Did suddenly becoming a person with twins impact your writing?

I was in this immersive writing state and then I did the opposite, where I couldn’t write for more than three minutes without somebody screaming. The main concern that came between the first and second drafts was that there were whole sections that could only be clear to me what was going on, because I was so in it. Being a person with a three-minute time limit forced me to clarify a lot of things about the work to myself and hopefully to other people. The other impact of my twins is that I probably won’t write another book for a few years.

What does balance look like for you?

I am obsessed with my children and it feels like nobody wants to hear that when I’m speaking in professional contexts. But I find my kids so fascinating. Conveniently for me, as someone who’s really interested in language, they’re at this point where they’re experimenting not just with words but grammar. You can actually see the wheels turning. And that’s actually all I care about at the moment. I’m not doing as many translations. I also didn’t have an academic job in the past, which meant that I had to earn money as a freelancer, which means working triply hard to get commissions outside of doing the assignment itself. I do have a translation coming out in the fall, The Plains by Federico Falco, an experimental novel about grief that I’m really excited about.

Some people want to pretend that their work is the only thing in their life, and I so appreciate you acknowledging that it’s not the case. What is your ideal work setup, with kids or without?

I do really need isolation. I’m so jealous of my husband. You could literally put him on the ground outside and he would be perfectly productive, would have no idea that cars were driving by. I need an assurance that I won’t be interrupted. If it’s just a room, that’s fine as long as I can close the door. That’s why I love residencies. I mean, I love them for other reasons. I’ve made really great friends, met artists that I wouldn’t have otherwise. But the ideal space would be this luxury treehouse, at the Jan Michalski Foundation. That’s literally the ideal for most people, I would think. Anything that has a little bit of access to nature so that you can take a walk when you need a break.

You’re married to another translator, right? The dynamic is very interesting to me as a writer dating another writer.

I never dated writers and I used to swear I never would date a writer. Then my husband came along. I think translators are nicer people than writers in the sense that they’re not quite so precious about their egos and not quite so competitive. That’s been my experience, anyway.

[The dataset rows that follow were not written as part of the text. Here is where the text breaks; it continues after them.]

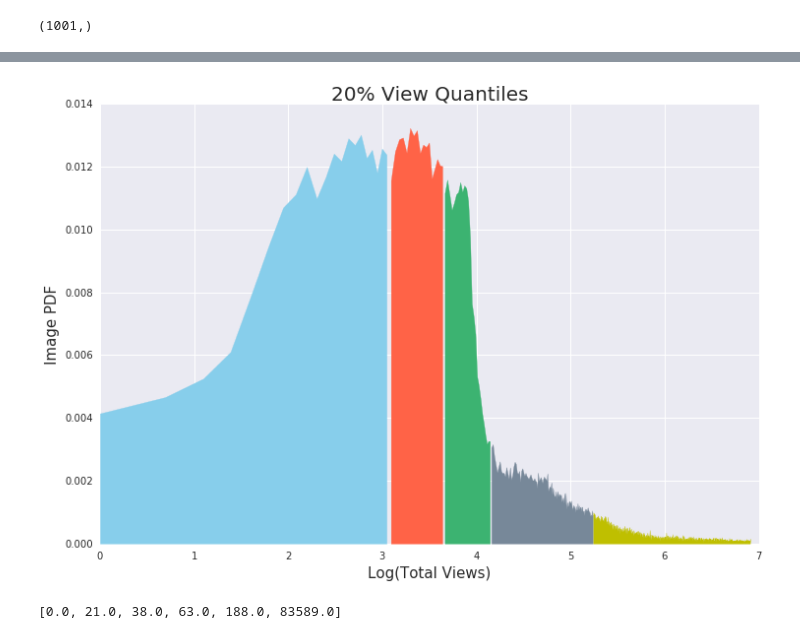
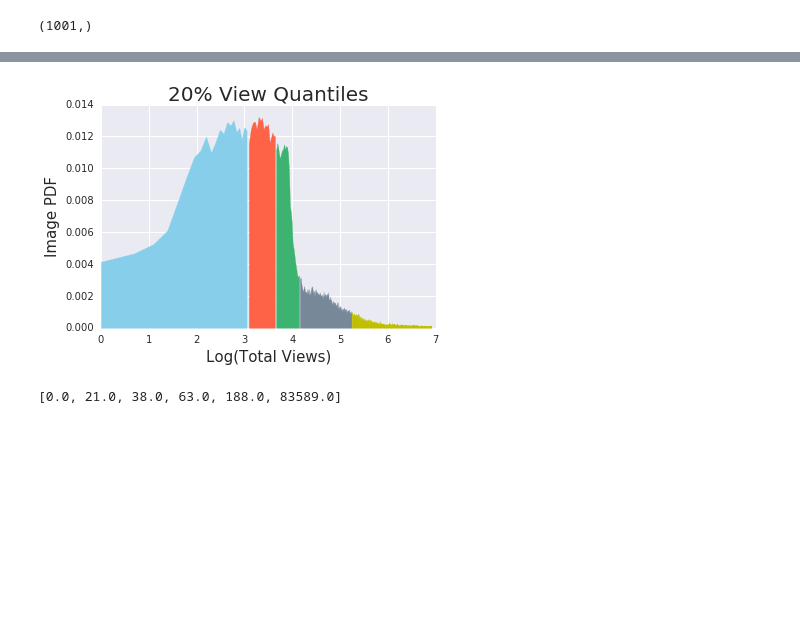
Before and after one commit to MPMakris/Photo_Pro, a Jupyter notebook: notebooks/Web_App Visuals.ipynb, the cells around one changed output, grey strips where cells are left out. Saved outputs shown, nothing was run; the diff lists cells and outputs as text; code cells hidden in the pictures; blank space fills up the shorter version.

Commit message:
web app visuals done

```diff
--- a/notebooks/Web_App Visuals.ipynb
+++ b/notebooks/Web_App Visuals.ipynb
@@ -100,21 +100,21 @@ plt.savefig('visuals/20PercentHist.jpg')
 # %%
-plt.figure(figsize=(12, 8))
+plt.figure(figsize=(6, 4))
 for i, j, color in zip(limits[:-1], limits[1:], cmap):
     div = (bins[:-1]<=j) & (bins[:-1]>i)
     plt.fill_between(np.log(bins)[:-1][div], 0, views_hist[div], color=color)
 plt.title('20% View Quantiles', fontsize=20)
 plt.ylabel("Image PDF", fontsize=15)
 plt.xlabel("Log(Total Views)", fontsize=15)
 # plt.tick_params(
 #     axis='y',          # changes apply to the x-axis
 #     which='both',      # both major and minor ticks are affected
 #     left='off',      # ticks along the bottom edge are off
 #     right='off',         # ticks along the top edge are off
 #     labelleft='off') # labels along the bottom edge are off
 # plt.xlim((0, 800))
-plt.savefig('visuals/Log20PercentHist.jpg')
+plt.savefig('visuals/Log20PercentHist.jpg', dpi=300)
 # %% [output]
-[figure, old version]
+[figure, new version]
 # %%
 limits = []
 n=5
```
Also changed, not shown: parts of 3 cells of this notebook.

I translate from Polish and he translates mostly Ukrainian writers from Russia. They’re close enough that we can ask each other questions. I’ve studied Russian, he studied Polish, we’ve both studied Ukrainian. But our preferences in terms of what we translate and what we read are different. I like contemporary women’s prose, especially fiction, and he’s interested in formal poetry above all else and early-20th-century writers. It never feels suffocating. We live our own creative lives, then eventually give each other something to read.

Jennifer Croft recommends five works of translated literature:

Ramifications by Daniel Saldaña París, translated by Christina MacSweeney

Strange Beasts of China by Yan Ge, translated by Jeremy Tiang

Grey Bees by Andrey Kurkov, translated by Boris Dralyuk

The Red Book of Farewells by Pirkko Saisio, translated by Mia Spangenberg

Love in the Big City by Sang Young Park, translated by Anton Hur

This content originally appeared on The Creative Independent and was authored by Greta Rainbow.


[1] The Extinction of Irena Rey by Jennifer Croft | Goodreads ➤[2] Book Review:'Homesick' Is A Boundary-Expanding Story Of Devotion — And Growing Up : NPR ➤[3] Olga Tokarczuk – Facts – 2018 - ➤[4] Cleopatra and Frankenstein by Coco Mellors | Goodreads ➤[5][6][7][8] The Foundation – Fondation Jan Michalski ➤[9][10] Strange Beasts of China - Wikipedia ➤[11] Grey Bees - Wikipedia ➤[12] The Red Book of Farewells | Center for the Art of Translation | Two Lines Press ➤[13] Love in the Big City by Sang Young Park | Goodreads ➤